### Problem to work on:
Each line below that contains "return" counts once; report the total and nothing more.

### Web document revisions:
- - - - - - -

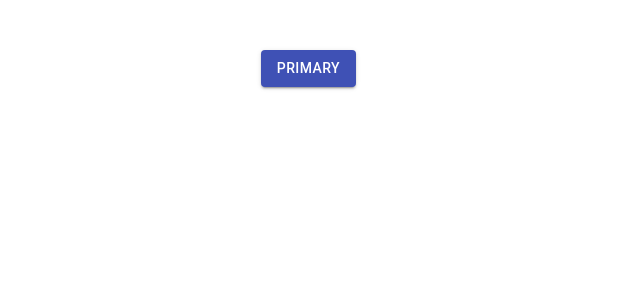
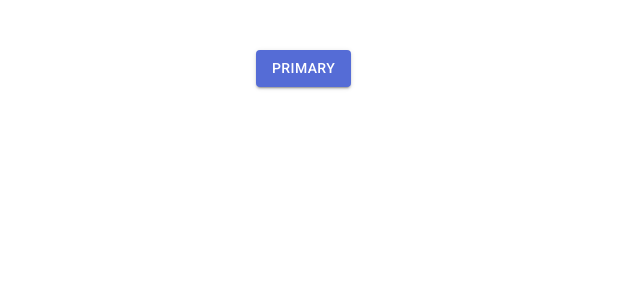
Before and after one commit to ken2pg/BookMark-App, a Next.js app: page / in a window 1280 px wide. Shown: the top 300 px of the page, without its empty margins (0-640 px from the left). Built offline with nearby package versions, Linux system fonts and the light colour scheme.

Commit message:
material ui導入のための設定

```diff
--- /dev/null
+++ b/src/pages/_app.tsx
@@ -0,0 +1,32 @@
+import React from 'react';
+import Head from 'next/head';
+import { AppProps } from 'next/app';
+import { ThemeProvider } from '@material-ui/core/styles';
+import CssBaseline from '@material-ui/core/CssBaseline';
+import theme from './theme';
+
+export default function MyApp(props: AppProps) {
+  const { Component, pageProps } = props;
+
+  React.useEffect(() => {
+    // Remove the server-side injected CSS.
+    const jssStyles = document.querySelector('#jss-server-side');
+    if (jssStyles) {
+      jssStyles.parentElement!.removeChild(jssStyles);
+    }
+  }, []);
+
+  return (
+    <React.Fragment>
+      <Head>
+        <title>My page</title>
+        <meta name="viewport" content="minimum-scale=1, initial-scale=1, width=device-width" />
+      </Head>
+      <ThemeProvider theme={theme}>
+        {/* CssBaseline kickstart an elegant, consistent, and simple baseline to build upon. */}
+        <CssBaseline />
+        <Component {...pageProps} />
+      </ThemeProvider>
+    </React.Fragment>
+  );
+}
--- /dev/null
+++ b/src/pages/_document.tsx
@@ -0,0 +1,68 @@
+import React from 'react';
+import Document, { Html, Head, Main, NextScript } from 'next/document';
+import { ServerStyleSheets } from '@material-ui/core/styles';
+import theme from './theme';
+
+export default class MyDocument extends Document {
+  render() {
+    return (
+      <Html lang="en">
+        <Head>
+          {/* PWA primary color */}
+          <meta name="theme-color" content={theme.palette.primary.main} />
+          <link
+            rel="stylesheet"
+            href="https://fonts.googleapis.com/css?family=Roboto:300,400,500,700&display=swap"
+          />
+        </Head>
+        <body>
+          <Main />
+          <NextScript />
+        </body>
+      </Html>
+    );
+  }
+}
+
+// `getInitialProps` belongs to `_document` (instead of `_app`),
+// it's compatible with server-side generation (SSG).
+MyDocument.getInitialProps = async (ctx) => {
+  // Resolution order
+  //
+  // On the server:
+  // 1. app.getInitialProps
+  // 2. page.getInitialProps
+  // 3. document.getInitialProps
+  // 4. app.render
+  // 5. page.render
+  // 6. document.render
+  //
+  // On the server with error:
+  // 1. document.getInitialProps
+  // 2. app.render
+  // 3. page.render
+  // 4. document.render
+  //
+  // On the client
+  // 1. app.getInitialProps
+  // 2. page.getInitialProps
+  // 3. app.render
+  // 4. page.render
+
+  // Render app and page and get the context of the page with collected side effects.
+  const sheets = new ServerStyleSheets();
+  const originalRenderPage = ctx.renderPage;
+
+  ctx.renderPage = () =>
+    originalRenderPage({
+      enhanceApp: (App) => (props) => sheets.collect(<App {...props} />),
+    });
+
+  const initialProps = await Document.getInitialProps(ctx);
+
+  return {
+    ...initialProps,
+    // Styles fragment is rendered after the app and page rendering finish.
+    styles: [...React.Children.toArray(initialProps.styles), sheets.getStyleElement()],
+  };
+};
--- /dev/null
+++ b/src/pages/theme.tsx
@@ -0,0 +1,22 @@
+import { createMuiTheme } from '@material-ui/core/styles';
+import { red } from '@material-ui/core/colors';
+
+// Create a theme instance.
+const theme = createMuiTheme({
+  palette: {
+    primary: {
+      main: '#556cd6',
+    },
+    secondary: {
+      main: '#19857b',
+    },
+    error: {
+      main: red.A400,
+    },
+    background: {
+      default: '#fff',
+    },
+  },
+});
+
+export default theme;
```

- - - - - - -

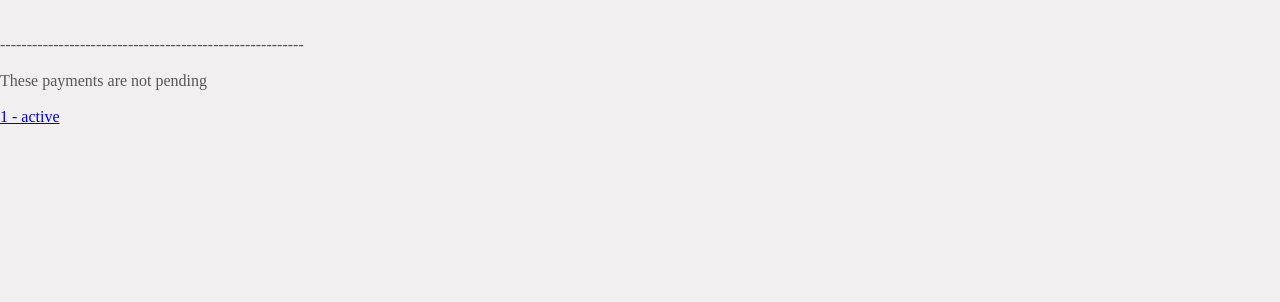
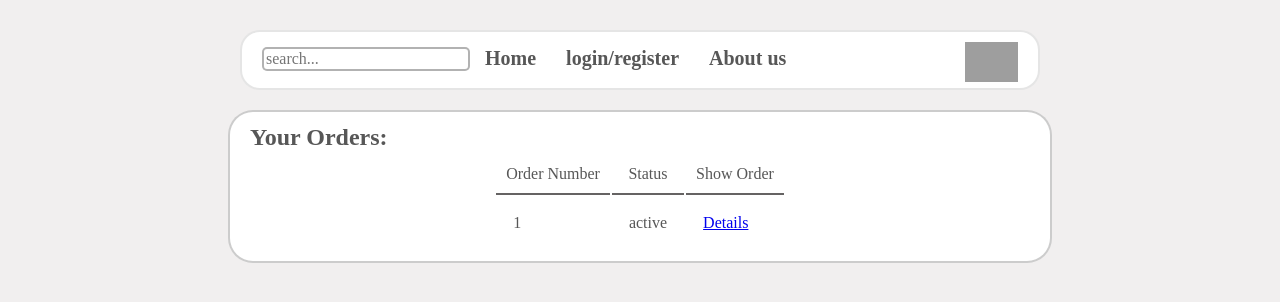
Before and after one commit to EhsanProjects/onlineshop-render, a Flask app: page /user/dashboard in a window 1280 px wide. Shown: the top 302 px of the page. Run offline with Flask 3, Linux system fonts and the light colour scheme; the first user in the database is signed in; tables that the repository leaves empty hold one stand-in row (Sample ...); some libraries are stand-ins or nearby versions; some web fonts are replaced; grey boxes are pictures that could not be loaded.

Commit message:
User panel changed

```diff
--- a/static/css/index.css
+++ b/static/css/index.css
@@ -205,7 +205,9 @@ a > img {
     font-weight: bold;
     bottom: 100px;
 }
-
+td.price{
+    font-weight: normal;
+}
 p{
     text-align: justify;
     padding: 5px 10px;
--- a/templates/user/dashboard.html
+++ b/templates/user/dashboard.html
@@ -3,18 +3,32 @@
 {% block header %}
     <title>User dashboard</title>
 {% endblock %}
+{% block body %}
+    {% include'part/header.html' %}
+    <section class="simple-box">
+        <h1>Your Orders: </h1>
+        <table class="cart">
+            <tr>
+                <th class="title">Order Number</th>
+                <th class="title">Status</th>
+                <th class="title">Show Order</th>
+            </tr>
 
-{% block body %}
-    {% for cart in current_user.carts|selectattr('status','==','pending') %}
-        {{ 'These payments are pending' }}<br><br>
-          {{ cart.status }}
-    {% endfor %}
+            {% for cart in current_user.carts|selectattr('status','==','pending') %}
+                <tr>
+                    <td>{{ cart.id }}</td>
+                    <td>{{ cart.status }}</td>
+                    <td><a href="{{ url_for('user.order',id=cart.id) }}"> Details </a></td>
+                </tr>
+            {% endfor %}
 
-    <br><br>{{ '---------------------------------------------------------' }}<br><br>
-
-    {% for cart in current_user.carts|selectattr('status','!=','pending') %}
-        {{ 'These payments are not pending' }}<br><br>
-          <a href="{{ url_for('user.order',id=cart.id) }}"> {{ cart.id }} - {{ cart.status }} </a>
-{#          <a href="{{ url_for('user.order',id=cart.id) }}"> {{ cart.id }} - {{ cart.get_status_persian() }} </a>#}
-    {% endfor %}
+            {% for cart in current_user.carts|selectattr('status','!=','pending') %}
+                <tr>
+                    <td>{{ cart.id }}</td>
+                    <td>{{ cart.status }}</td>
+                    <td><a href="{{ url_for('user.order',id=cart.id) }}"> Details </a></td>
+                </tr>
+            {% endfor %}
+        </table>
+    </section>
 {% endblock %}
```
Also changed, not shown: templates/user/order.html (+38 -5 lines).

- - - - - - -

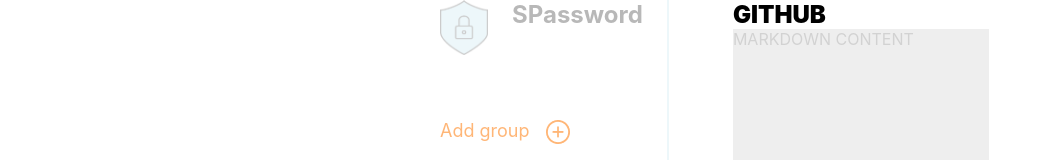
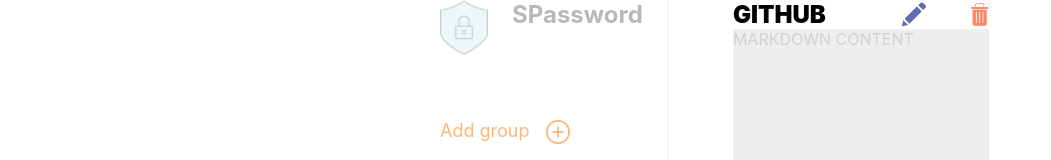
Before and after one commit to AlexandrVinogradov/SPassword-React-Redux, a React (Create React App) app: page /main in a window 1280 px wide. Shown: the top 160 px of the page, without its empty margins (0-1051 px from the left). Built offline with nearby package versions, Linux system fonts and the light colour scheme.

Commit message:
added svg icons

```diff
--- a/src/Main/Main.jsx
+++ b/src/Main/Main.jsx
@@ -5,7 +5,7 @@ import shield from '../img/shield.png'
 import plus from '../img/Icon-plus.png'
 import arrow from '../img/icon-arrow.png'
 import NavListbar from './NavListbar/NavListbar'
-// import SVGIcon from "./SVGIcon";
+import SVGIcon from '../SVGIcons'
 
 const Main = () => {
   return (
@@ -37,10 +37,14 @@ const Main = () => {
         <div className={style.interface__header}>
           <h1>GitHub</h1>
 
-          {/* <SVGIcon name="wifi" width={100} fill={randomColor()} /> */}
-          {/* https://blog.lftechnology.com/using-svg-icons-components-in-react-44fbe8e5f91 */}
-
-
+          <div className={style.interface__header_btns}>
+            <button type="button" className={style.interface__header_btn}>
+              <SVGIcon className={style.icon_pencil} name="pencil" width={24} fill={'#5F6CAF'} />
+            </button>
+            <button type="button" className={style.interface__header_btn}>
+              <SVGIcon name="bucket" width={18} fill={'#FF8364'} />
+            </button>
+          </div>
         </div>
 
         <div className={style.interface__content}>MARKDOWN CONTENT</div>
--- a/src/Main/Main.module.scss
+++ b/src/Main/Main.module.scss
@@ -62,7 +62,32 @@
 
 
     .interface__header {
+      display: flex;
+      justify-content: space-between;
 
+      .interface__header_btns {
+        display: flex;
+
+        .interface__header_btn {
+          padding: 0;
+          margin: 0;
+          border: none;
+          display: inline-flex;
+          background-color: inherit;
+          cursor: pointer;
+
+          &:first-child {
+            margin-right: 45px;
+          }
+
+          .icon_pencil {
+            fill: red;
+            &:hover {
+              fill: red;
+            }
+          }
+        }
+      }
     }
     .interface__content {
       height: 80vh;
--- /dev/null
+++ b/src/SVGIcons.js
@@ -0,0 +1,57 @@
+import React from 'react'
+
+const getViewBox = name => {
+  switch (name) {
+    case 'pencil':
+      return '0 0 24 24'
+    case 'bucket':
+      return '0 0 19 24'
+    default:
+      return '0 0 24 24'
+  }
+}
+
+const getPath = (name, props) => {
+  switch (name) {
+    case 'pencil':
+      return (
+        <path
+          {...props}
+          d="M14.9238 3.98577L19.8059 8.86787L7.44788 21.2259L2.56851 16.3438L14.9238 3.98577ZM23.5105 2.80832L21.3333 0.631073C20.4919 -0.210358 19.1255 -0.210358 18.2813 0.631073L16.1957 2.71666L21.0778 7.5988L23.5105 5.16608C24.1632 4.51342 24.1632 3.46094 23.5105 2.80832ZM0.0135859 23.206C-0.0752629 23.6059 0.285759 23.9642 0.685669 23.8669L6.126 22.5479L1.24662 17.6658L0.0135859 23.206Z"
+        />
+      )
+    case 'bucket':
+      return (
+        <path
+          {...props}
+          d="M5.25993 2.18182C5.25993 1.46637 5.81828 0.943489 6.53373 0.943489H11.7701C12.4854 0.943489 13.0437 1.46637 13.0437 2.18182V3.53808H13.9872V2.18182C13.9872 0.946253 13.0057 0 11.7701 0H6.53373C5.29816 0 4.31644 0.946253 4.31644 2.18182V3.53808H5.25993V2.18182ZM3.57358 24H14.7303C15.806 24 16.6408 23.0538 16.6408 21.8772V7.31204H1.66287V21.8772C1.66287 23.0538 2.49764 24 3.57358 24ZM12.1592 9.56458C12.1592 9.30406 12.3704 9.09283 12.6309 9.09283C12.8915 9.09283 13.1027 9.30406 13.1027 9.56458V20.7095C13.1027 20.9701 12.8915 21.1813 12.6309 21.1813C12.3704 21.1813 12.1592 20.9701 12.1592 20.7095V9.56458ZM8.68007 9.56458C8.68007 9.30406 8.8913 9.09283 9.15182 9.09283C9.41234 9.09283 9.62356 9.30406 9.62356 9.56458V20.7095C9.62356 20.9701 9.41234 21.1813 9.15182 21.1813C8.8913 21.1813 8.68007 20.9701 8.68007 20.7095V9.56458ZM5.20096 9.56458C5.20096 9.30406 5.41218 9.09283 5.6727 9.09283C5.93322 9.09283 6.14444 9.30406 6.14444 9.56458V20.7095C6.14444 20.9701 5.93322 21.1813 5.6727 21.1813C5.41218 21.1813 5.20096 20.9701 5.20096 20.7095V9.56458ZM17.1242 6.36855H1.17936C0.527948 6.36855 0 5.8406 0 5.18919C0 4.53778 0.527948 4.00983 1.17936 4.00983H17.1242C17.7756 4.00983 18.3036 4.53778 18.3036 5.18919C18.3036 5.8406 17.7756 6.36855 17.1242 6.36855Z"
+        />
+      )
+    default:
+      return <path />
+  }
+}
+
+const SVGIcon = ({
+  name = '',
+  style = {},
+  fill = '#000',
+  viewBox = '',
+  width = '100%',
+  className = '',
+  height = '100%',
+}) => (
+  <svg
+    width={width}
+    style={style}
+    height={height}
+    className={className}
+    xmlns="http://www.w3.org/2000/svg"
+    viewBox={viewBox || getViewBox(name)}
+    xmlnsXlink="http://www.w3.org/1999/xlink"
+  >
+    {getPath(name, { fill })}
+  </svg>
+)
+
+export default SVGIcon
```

- - - - - - -

### Exercise response:
10